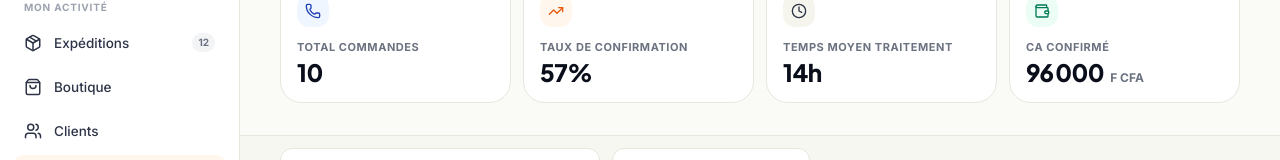
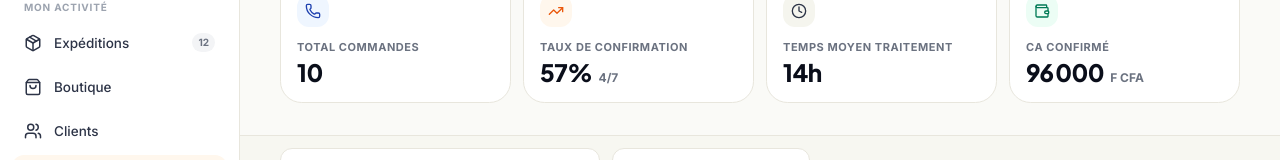
Before and after one commit to Patrick-hub90/kamoo-app, a Next.js app: page /closing in a window 1280 px wide. Shown: the part 319-479 px from the top of the page. Built offline with nearby package versions, Linux system fonts and the light colour scheme.

Commit message:
feat(closing): taux de confirmation accompagné du ratio (X confirmées / Y commandes traitées)

```diff
--- a/src/app/(vendor)/closing/page.tsx
+++ b/src/app/(vendor)/closing/page.tsx
@@ -225,6 +225,11 @@ export default function ClosingPage() {
           <StatCard
             label="Taux de confirmation"
             value={`${stats.conversionRate}%`}
+            unit={
+              stats.closedCount > 0
+                ? `${stats.confirmedCount}/${stats.closedCount}`
+                : "—"
+            }
             icon={<TrendingUp className="h-4 w-4" />}
             tone={conversionTone(stats.conversionRate)}
             highlight={stats.conversionRate >= 70}
--- a/src/lib/data/mock-closing.ts
+++ b/src/lib/data/mock-closing.ts
@@ -227,13 +227,14 @@ export function computeClosingStats(assignments: ClosingAssignment[]) {
   const total = assignments.length;
 
   // Taux de confirmation : confirmées / (confirmées + annulées + injoignables)
-  const confirmed = assignments.filter(
+  const confirmedCount = assignments.filter(
     (a) => a.status === "livraison_en_cours",
   ).length;
-  const closed = assignments.filter((a) =>
+  const closedCount = assignments.filter((a) =>
     ["livraison_en_cours", "annule", "injoignable"].includes(a.status),
   ).length;
-  const conversionRate = closed > 0 ? Math.round((confirmed / closed) * 100) : 0;
+  const conversionRate =
+    closedCount > 0 ? Math.round((confirmedCount / closedCount) * 100) : 0;
 
   // Temps moyen de traitement (en minutes) : durée entre création et dernière activité
   // pour les commandes "fermées"
@@ -259,6 +260,8 @@ export function computeClosingStats(assignments: ClosingAssignment[]) {
   return {
     total,
     conversionRate,
+    confirmedCount,
+    closedCount,
     avgProcessingMinutes,
     confirmedRevenue,
   };
```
- - - -
Return all lines in the entries above that carry the word "export".

* Task answer:
@@ -225,6 +225,11 @@ export default function ClosingPage() {
@@ -227,13 +227,14 @@ export function computeClosingStats(assignments: ClosingAssignment[]) {
@@ -259,6 +260,8 @@ export function computeClosingStats(assignments: ClosingAssignment[]) {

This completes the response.